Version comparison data
BEGIN

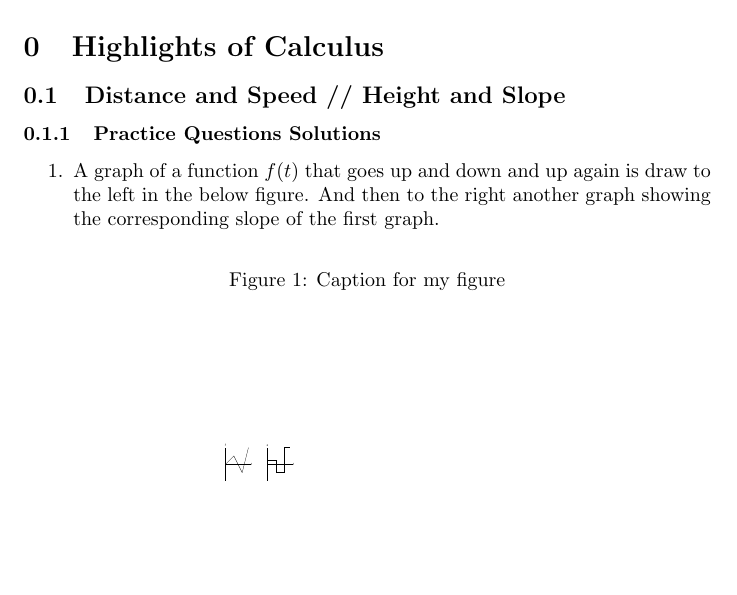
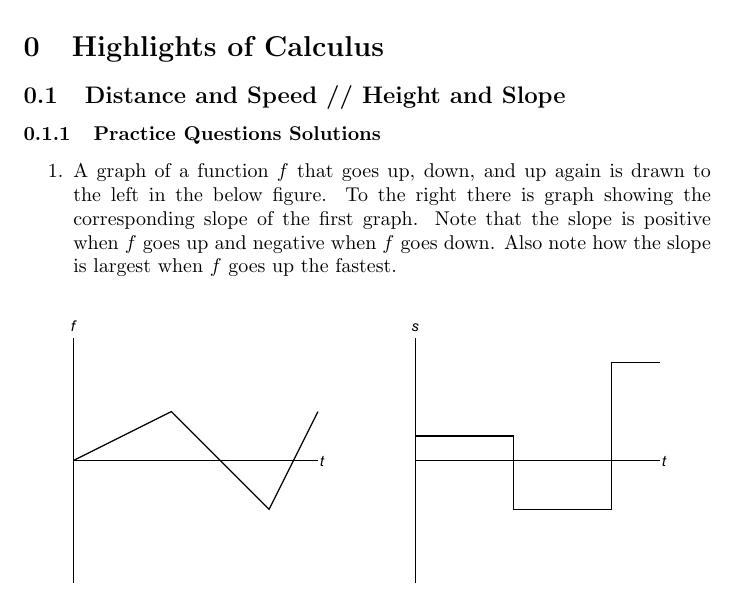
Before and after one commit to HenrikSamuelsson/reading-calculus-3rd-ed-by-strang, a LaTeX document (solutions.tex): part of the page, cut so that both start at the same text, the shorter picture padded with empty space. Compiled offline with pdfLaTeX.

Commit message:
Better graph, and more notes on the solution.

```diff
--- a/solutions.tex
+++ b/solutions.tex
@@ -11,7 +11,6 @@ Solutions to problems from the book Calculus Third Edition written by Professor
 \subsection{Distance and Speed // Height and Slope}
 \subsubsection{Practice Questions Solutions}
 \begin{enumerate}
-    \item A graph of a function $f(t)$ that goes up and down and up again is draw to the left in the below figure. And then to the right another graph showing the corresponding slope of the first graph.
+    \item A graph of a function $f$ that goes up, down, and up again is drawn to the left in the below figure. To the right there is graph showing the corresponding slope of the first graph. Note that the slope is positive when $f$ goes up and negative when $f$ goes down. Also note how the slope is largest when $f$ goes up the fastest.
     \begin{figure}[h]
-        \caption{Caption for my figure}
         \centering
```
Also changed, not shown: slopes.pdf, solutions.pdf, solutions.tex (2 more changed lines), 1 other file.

END
BEGIN

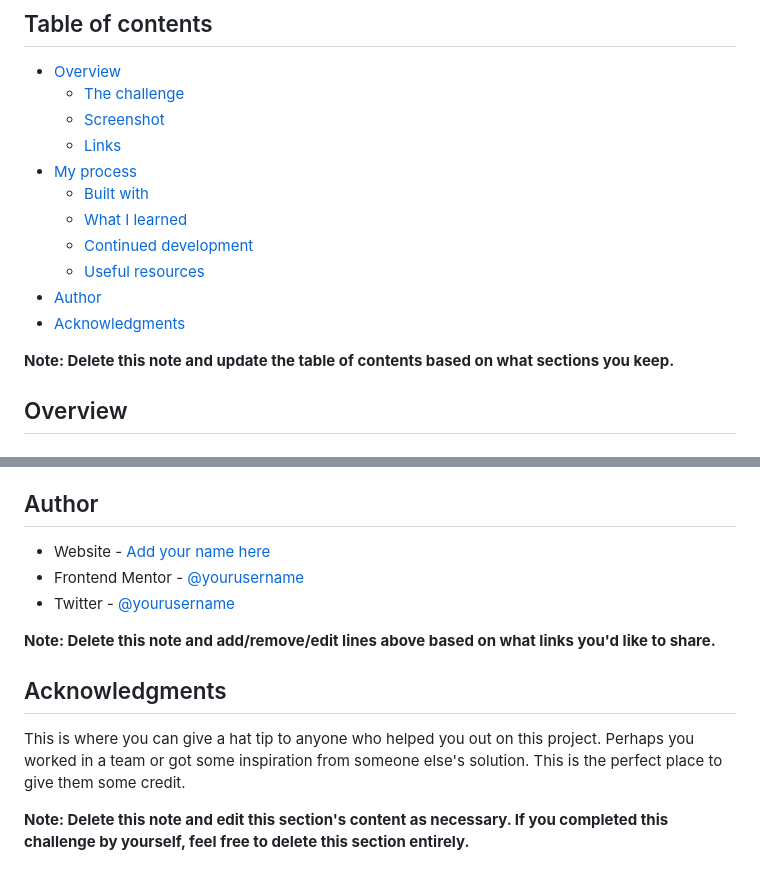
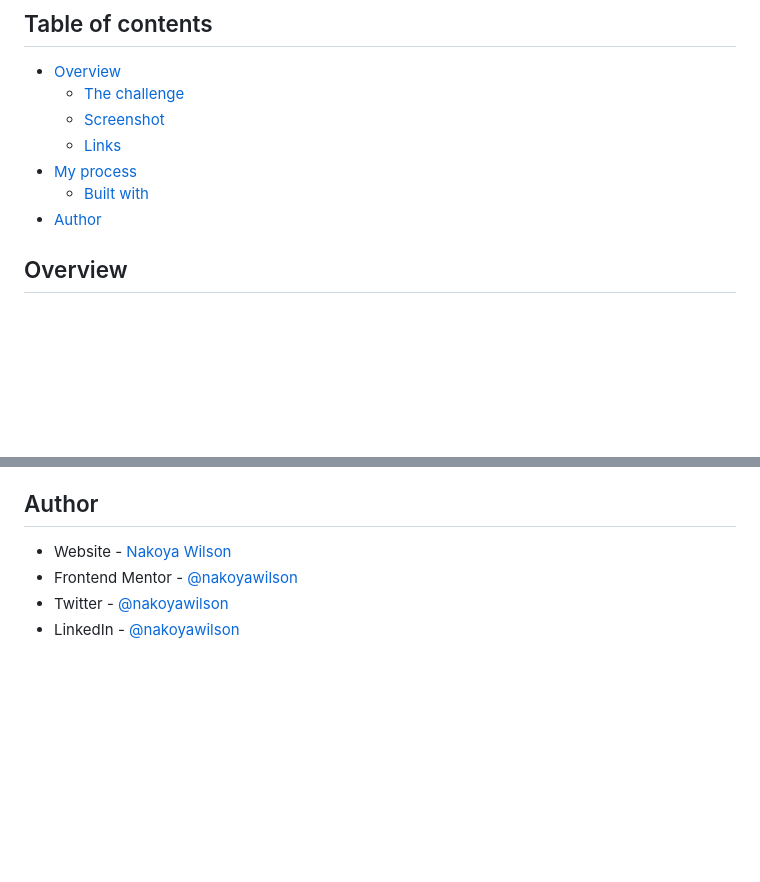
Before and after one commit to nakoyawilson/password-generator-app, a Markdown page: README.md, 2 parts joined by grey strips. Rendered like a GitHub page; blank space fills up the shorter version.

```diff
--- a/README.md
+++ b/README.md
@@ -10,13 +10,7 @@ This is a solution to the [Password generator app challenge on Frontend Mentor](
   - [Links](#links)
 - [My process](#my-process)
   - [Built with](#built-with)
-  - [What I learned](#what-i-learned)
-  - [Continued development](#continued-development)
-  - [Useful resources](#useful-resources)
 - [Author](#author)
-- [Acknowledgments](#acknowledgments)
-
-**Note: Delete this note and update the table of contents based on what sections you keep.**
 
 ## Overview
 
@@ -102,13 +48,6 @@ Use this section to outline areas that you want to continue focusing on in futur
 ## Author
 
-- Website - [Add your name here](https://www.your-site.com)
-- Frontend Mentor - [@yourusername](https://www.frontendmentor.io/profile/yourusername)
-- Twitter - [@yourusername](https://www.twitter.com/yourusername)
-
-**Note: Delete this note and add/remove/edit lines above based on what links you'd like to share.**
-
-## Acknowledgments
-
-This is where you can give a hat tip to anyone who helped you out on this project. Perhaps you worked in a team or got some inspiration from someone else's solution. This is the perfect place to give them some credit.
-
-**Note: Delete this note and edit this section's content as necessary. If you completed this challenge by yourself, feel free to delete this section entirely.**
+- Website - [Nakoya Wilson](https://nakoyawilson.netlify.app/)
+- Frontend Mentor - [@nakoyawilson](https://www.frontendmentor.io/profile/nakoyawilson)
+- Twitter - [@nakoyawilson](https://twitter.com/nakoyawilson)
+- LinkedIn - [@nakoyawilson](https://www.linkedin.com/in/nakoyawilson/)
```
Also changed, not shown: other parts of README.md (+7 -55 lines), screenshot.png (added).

END

Task requirements:
Give only the lines from the one holding "offline with pdfLaTeX." through the one holding "1 other file.", each restated exactly as it appears above.

Completed exercise:
Before and after one commit to HenrikSamuelsson/reading-calculus-3rd-ed-by-strang, a LaTeX document (solutions.tex): part of the page, cut so that both start at the same text, the shorter picture padded with empty space. Compiled offline with pdfLaTeX.

Commit message:
Better graph, and more notes on the solution.

```diff
--- a/solutions.tex
+++ b/solutions.tex
@@ -11,7 +11,6 @@ Solutions to problems from the book Calculus Third Edition written by Professor
 \subsection{Distance and Speed // Height and Slope}
 \subsubsection{Practice Questions Solutions}
 \begin{enumerate}
-    \item A graph of a function $f(t)$ that goes up and down and up again is draw to the left in the below figure. And then to the right another graph showing the corresponding slope of the first graph.
+    \item A graph of a function $f$ that goes up, down, and up again is drawn to the left in the below figure. To the right there is graph showing the corresponding slope of the first graph. Note that the slope is positive when $f$ goes up and negative when $f$ goes down. Also note how the slope is largest when $f$ goes up the fastest.
     \begin{figure}[h]
-        \caption{Caption for my figure}
         \centering
```
Also changed, not shown: slopes.pdf, solutions.pdf, solutions.tex (2 more changed lines), 1 other file.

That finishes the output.